(Records for the task)

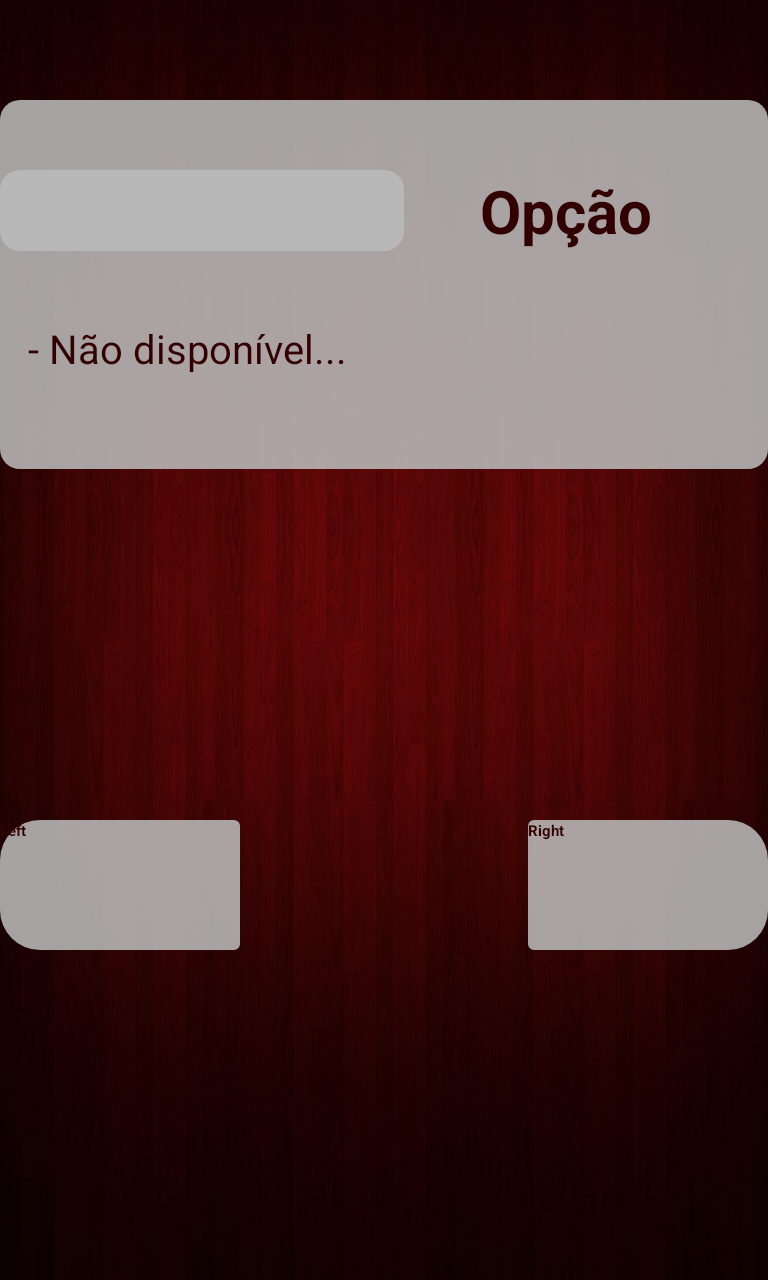
Repository: LuisFilipeDias/eMenu
Layout: SideMenuTutorial/res/layout/display_fragment.xml
An editor plug-in stored every save of this project. The layout is shown before and after the next save, followed by the edit.
It is drawn on a 768 x 1280 px phone screen (xhdpi) without system bars, with theme Theme.Sherlock; the app's code is not run.

Above is the layout before, as saved 2013-12-23 18:57:03.

### SideMenuTutorial/res/layout/display_fragment.xml
<LinearLayout xmlns:android="http://schemas.android.com/apk/res/android"
    xmlns:tools="http://schemas.android.com/tools"
    android:id="@+id/scrollView1"
    android:layout_width="match_parent"
    android:layout_height="match_parent"
	android:layout_marginLeft="15dp"
	android:layout_marginRight="15dp"
    android:orientation="vertical"
    android:background="@drawable/back_a"
    tools:context=".MainActivity" >

	<ScrollView
	    android:layout_width="match_parent"
	    android:layout_height="match_parent" >


    <RelativeLayout
        android:layout_width="match_parent"
        android:layout_height="match_parent">

	    <ScrollView
            android:id="@+id/display_scroll"
	        android:layout_width="match_parent"
	        android:layout_height="380dp" >

            <RelativeLayout
                android:id="@+id/display_ll_1"
                android:layout_width="match_parent"
                android:layout_height="wrap_content"
                android:layout_marginBottom="100dp"
                android:layout_marginTop="50dp"
                android:background="@drawable/center_clicked"
                android:orientation="vertical" >

                <TextView
                    android:id="@+id/bogus_ttl"
                    android:layout_width="202dp"
                    android:layout_height="wrap_content"
                    android:layout_marginBottom="20dp"
                    android:layout_marginTop="35dp"
                    android:layout_alignParentLeft="true"
                    android:gravity="center_horizontal|center_vertical"
                    android:background="@drawable/center_clicked"
                    android:textAppearance="?android:attr/textAppearanceLarge"
                    android:textColor="@color/brown"
                    android:textSize="30sp"
                    android:textStyle="bold" />

                <TextView
                    android:id="@+id/bogus_ttl"
                    android:layout_width="202dp"
                    android:layout_height="wrap_content"
                    android:layout_marginBottom="20dp"
                    android:layout_marginTop="35dp"
                    android:layout_alignParentRight="true"
                    android:gravity="center_horizontal|center_vertical"
                    android:text="@string/bogus_ttl"
                    android:textAppearance="?android:attr/textAppearanceLarge"
                    android:textColor="@color/brown"
                    android:textSize="30sp"
                    android:textStyle="bold" />

                <RelativeLayout
                    android:id="@+id/disp_rel2"
                    android:layout_width="match_parent"
                    android:layout_height="wrap_content"
                    android:layout_marginTop="15dp"
                    android:orientation="vertical"
                    android:layout_below="@+id/bogus_ttl" >

                    <TextView
                        android:id="@+id/bogus_txt"
                        android:layout_width="wrap_content"
                        android:layout_height="wrap_content"
                        android:layout_alignParentLeft="true"
                        android:layout_alignParentTop="true"
                        android:layout_marginLeft="14dp"
                        android:maxWidth="230dp"
                        android:text="@string/bogus_txt"
                        android:textAppearance="?android:attr/textAppearanceLarge"
                        android:textColor="@color/brown"
                        android:textSize="20sp" />

                    <TextView
                        android:id="@+id/bogus_price"
                        android:layout_width="wrap_content"
                        android:layout_height="wrap_content"
                        android:layout_alignParentRight="true"
                        android:layout_alignParentTop="true"
                        android:layout_marginRight="14dp"
                        android:gravity="center_horizontal"
                        android:text="@string/bogus_price"
                        android:textAppearance="?android:attr/textAppearanceLarge"
                        android:textColor="@color/brown"
                        android:textSize="20sp"
                        android:textStyle="bold" />
                </RelativeLayout>
            </RelativeLayout>
    	</ScrollView>

	        <RelativeLayout
	            android:layout_marginTop="30dp"
	            android:layout_width="match_parent"
	            android:layout_height="match_parent"
	            android:layout_alignParentBottom="true"
	            android:layout_below="@+id/display_scroll" >

	            <Button
	                android:id="@+id/right_button"
	                android:text="@string/right_btn_txt"
                    android:textColor="@color/brown"
	                android:textStyle="bold"
	                android:layout_width="120dp"
	                android:layout_height="65dp"
	                android:background="@drawable/right_tri_clicked"
	                android:orientation="vertical"
	                android:layout_alignParentRight="true"
	                android:onClick="rightClicked" >
	            </Button>

	            <Button
	                android:id="@+id/left_button"
	                android:text="@string/left_btn_txt"
                    android:textColor="@color/brown"
	                android:textStyle="bold"
	                android:layout_width="120dp"
	                android:layout_height="65dp"
	                android:background="@drawable/left_tri_clicked"
	                android:orientation="vertical"
	                android:layout_alignParentLeft="true"
	                android:onClick="leftClicked" >
	            </Button>
        	</RelativeLayout>
    </RelativeLayout>
    </ScrollView>

</LinearLayout>

### SideMenuTutorial/res/drawable/center_clicked.xml
<?xml version="1.0" encoding="utf-8"?>
<selector xmlns:android="http://schemas.android.com/apk/res/android">
<!-- Button Focused-->
    <item   android:state_focused="true"
            android:state_pressed="false"
            android:drawable="@drawable/center_bg"
            />
<!-- Button Focused Pressed-->
    <item   android:state_focused="true"
            android:state_pressed="true"
            android:drawable="@drawable/center_bg"
            />
<!-- Button Pressed-->
    <item   android:state_focused="false"
            android:state_pressed="true"
            android:drawable="@drawable/center_bg"
            />
<!-- Button Default Image-->
    <item   android:drawable="@drawable/center_hover"/>

</selector>

### SideMenuTutorial/res/values/colors.xml
<?xml version="1.0" encoding="utf-8"?>
<resources>
        <color name="background_color">#888888</color>
        <color name="text_color">#00FFFF</color>
        <color name="random_color">#0000FF</color>
        <color name="light_grey">#EBEBEB</color>
        <color name="medium_grey">#A0A0A0</color>
        <color name="dark_grey">#646464</color>
        <color name="light_red">#FFE2E2</color>
        <color name="medium_red">#FFB4B4</color>
        <color name="light_blue">#E2E2FF</color>
        <color name="medium_blue">#B4B4FF</color>
        <color name="dark_blue">#0000FF</color>
        <color name="light_green">#E2FFE2</color>
        <color name="medium_green">#B4FFB4</color>
        <color name="emenu_color">#9F9F9F</color>
        <color name="light_orange">#FFC983</color>
        <color name="medium_orange">#FFB778</color>
        <color name="light_yellow">#FFFFBF</color>
        <color name="medium_yellow">#FFFFA3</color>
        <color name="white">#FFFFFF</color>
        <color name="top_blue">#3399CC</color>
        <color name="brown">#330000</color>
</resources>

### SideMenuTutorial/res/values/strings.xml
<?xml version="1.0" encoding="utf-8"?>
<resources>


    <string name="drawer_close">drawer_close</string>
    <string name="drawer_open">drawer_open</string>
    <string name="title_activity_fetch_database">title_activity_fetch_database</string>
    <string name="title_activity_main">Escolher Restaurante</string>
    <string name="title_activity_display">Escolher Opção</string>
    <string name="title_activity_menu">Restaurantes</string>
    <string name="title_display_activity">Escolher</string>
    <string name="action_settings">action_settings</string>
    <string name="Fragment1">Fragment1</string>
    <string name="Fragment2">Fragment2</string>
    <string name="Fragment3">Fragment3</string>
    <string name="hello_world">Hello</string>
    <string name="Fragment1">Fragment1</string>
    <string name="menu_settings">Definições</string>

    <string name="menu_txt">Menus</string>
    <string name="entry_txt">Entradas</string>
    <string name="meat_txt">Pratos de Carne</string>
    <string name="fish_txt">Pratos de peixe</string>
    <string name="others_txt">Outros Pratos</string>
    <string name="deserts_txt">Sobremesas</string>
    <string name="drinks_txt">Bebidas</string>

    <string name="app_name">eMenu</string>
    <string name="carte_ttl">Ementas</string>
    <string name="info_ttl">Informações</string>

    <string name="resumee_ttl">Resumo:</string>
    <string name="resumee_txt">.    Não definido    </string>
    <string name="website_ttl">Website:</string>
    <string name="website_txt">.    Não definido    </string>
    <string name="location_ttl">Localização:</string>
    <string name="location_txt">.    Não definido    </string>
    <string name="contacts_ttl">Contactos:</string>
    <string name="phone_txt">- Telefones -</string>
    <string name="email_txt">- Emails -</string>

    <string name="bogus_ttl">Opção</string>
    <string name="bogus_txt"> - Não disponível...\n\n</string>
    <string name="bogus_price"> </string>

    <string name="left_btn_txt">Left</string>
    <string name="right_btn_txt">Right</string>
</resources>

### SideMenuTutorial/res/drawable/right_tri_clicked.xml
<?xml version="1.0" encoding="utf-8"?>
<selector xmlns:android="http://schemas.android.com/apk/res/android">
<!-- Button Focused-->
    <item   android:state_focused="true"
            android:state_pressed="false"
            android:drawable="@drawable/right_tri_bg"
            />
<!-- Button Focused Pressed-->
    <item   android:state_focused="true"
            android:state_pressed="true"
            android:drawable="@drawable/right_tri_bg"
            />
<!-- Button Pressed-->
    <item   android:state_focused="false"
            android:state_pressed="true"
            android:drawable="@drawable/right_tri_bg"
            />
<!-- Button Default Image-->
    <item   android:drawable="@drawable/right_tri_hover"/>

</selector>

### SideMenuTutorial/res/drawable/left_tri_clicked.xml
<?xml version="1.0" encoding="utf-8"?>
<selector xmlns:android="http://schemas.android.com/apk/res/android">
<!-- Button Focused-->
    <item   android:state_focused="true"
            android:state_pressed="false"
            android:drawable="@drawable/left_tri_bg"
            />
<!-- Button Focused Pressed-->
    <item   android:state_focused="true"
            android:state_pressed="true"
            android:drawable="@drawable/left_tri_bg"
            />
<!-- Button Pressed-->
    <item   android:state_focused="false"
            android:state_pressed="true"
            android:drawable="@drawable/left_tri_bg"
            />
<!-- Button Default Image-->
    <item   android:drawable="@drawable/left_tri_hover"/>

</selector>

### SideMenuTutorial/res/drawable/left_tri_bg.xml
<?xml version="1.0" encoding="UTF-8"?>
<shape xmlns:android="http://schemas.android.com/apk/res/android">
<!--this is to give gradient effect -->
<gradient   android:angle="270"
            android:startColor="#FFFFFFFF"
            android:endColor="#FFFFFFFF"
            />
<!-- this is make corners of button rounded -->
<corners    android:topLeftRadius="20dip"
               android:bottomRightRadius="3dip"
               android:topRightRadius="3dip"
               android:bottomLeftRadius="20dip"/>

</shape>

### SideMenuTutorial/res/drawable/left_tri_hover.xml
<?xml version="1.0" encoding="UTF-8"?>
<shape xmlns:android="http://schemas.android.com/apk/res/android">
<!--this is to give gradient effect -->
<gradient   android:angle="270"
               android:startColor="#DDBBBBBB"
               android:endColor="#DDBBBBBB"
               />
<!-- this is make corners of button rounded -->
<corners    android:topLeftRadius="20dip"
               android:bottomRightRadius="3dip"
               android:topRightRadius="3dip"
               android:bottomLeftRadius="20dip"/>

</shape>

### SideMenuTutorial/res/drawable/right_tri_bg.xml
<?xml version="1.0" encoding="UTF-8"?>
<shape xmlns:android="http://schemas.android.com/apk/res/android">
<!--this is to give gradient effect -->
<gradient   android:angle="270"
            android:startColor="#FFFFFFFF"
            android:endColor="#FFFFFFFF"
            />
<!-- this is make corners of button rounded -->
<corners    android:topLeftRadius="3dip"
               android:bottomRightRadius="20dip"
               android:topRightRadius="20dip"
               android:bottomLeftRadius="3dip"/>

</shape>

### SideMenuTutorial/res/drawable/right_tri_hover.xml
<?xml version="1.0" encoding="UTF-8"?>
<shape xmlns:android="http://schemas.android.com/apk/res/android">
<!--this is to give gradient effect -->
<gradient   android:angle="270"
               android:startColor="#DDBBBBBB"
               android:endColor="#DDBBBBBB"
               />
<!-- this is make corners of button rounded -->
<corners    android:topLeftRadius="3dip"
               android:bottomRightRadius="20dip"
               android:topRightRadius="20dip"
               android:bottomLeftRadius="3dip"/>

</shape>

### SideMenuTutorial/res/drawable/center_bg.xml
<?xml version="1.0" encoding="UTF-8"?>
<shape xmlns:android="http://schemas.android.com/apk/res/android">
<!--this is to give gradient effect -->
<gradient   android:angle="270"
            android:startColor="#FFFFFFFF"
            android:endColor="#FFFFFFFF"
            />
<!-- this is make corners of button rounded -->
<corners    android:topLeftRadius="10dip"
               android:bottomRightRadius="10dip"
               android:topRightRadius="10dip"
               android:bottomLeftRadius="10dip"/>

</shape>

### SideMenuTutorial/res/drawable/center_hover.xml
<?xml version="1.0" encoding="UTF-8"?>
<shape xmlns:android="http://schemas.android.com/apk/res/android">
<!--this is to give gradient effect -->
<gradient   android:angle="270"
               android:startColor="#DDBBBBBB"
               android:endColor="#DDBBBBBB"
               />
<!-- this is make corners of button rounded -->
<corners    android:topLeftRadius="10dip"
               android:bottomRightRadius="10dip"
               android:topRightRadius="10dip"
               android:bottomLeftRadius="10dip"/>

</shape>

After the next save:
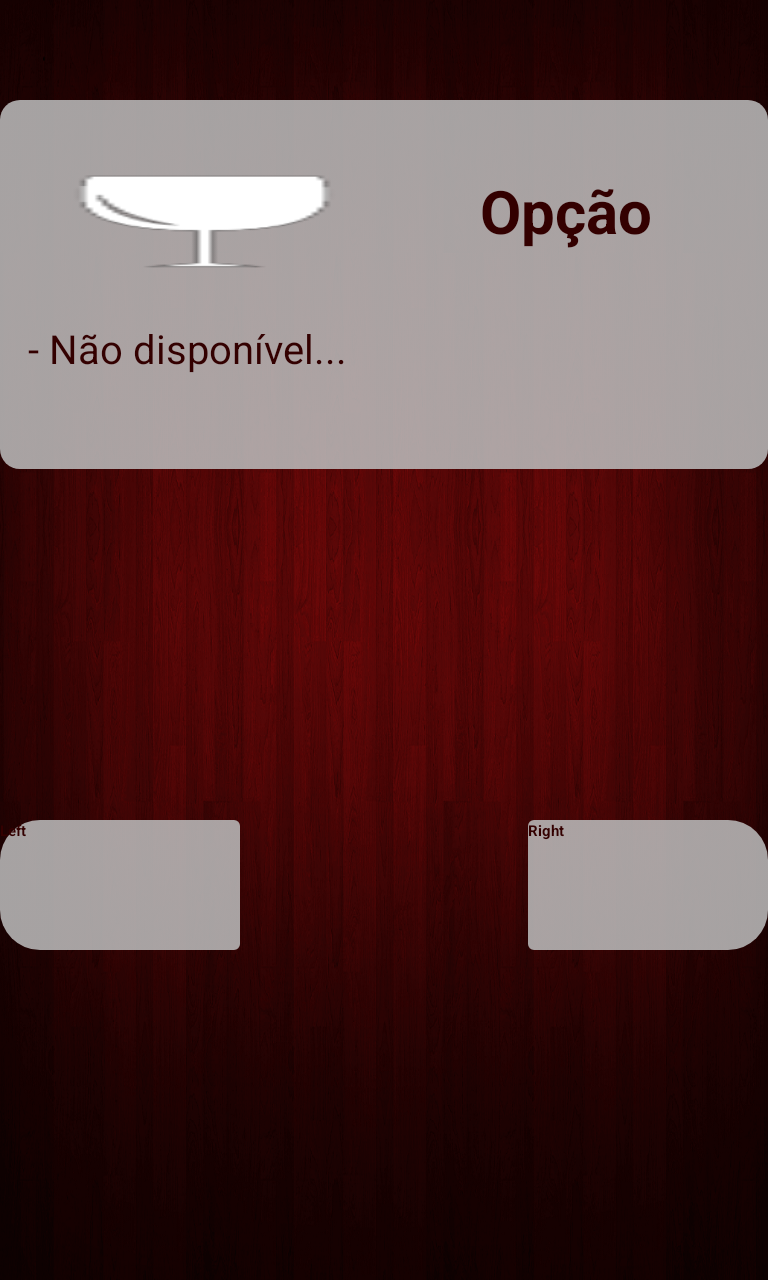
Saved 14 s later.
--- a/SideMenuTutorial/res/layout/display_fragment.xml
+++ b/SideMenuTutorial/res/layout/display_fragment.xml
@@ -40,7 +40,7 @@
                     android:layout_marginTop="35dp"
                     android:layout_alignParentLeft="true"
                     android:gravity="center_horizontal|center_vertical"
-                    android:background="@drawable/center_clicked"
+                    android:background="@drawable/drink"
                     android:textAppearance="?android:attr/textAppearanceLarge"
                     android:textColor="@color/brown"
                     android:textSize="30sp"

(End Records for the task)

_The problem:_ Go through the records and tally the lines that include "orientation". Write only the number.

_Exercise response:_ 5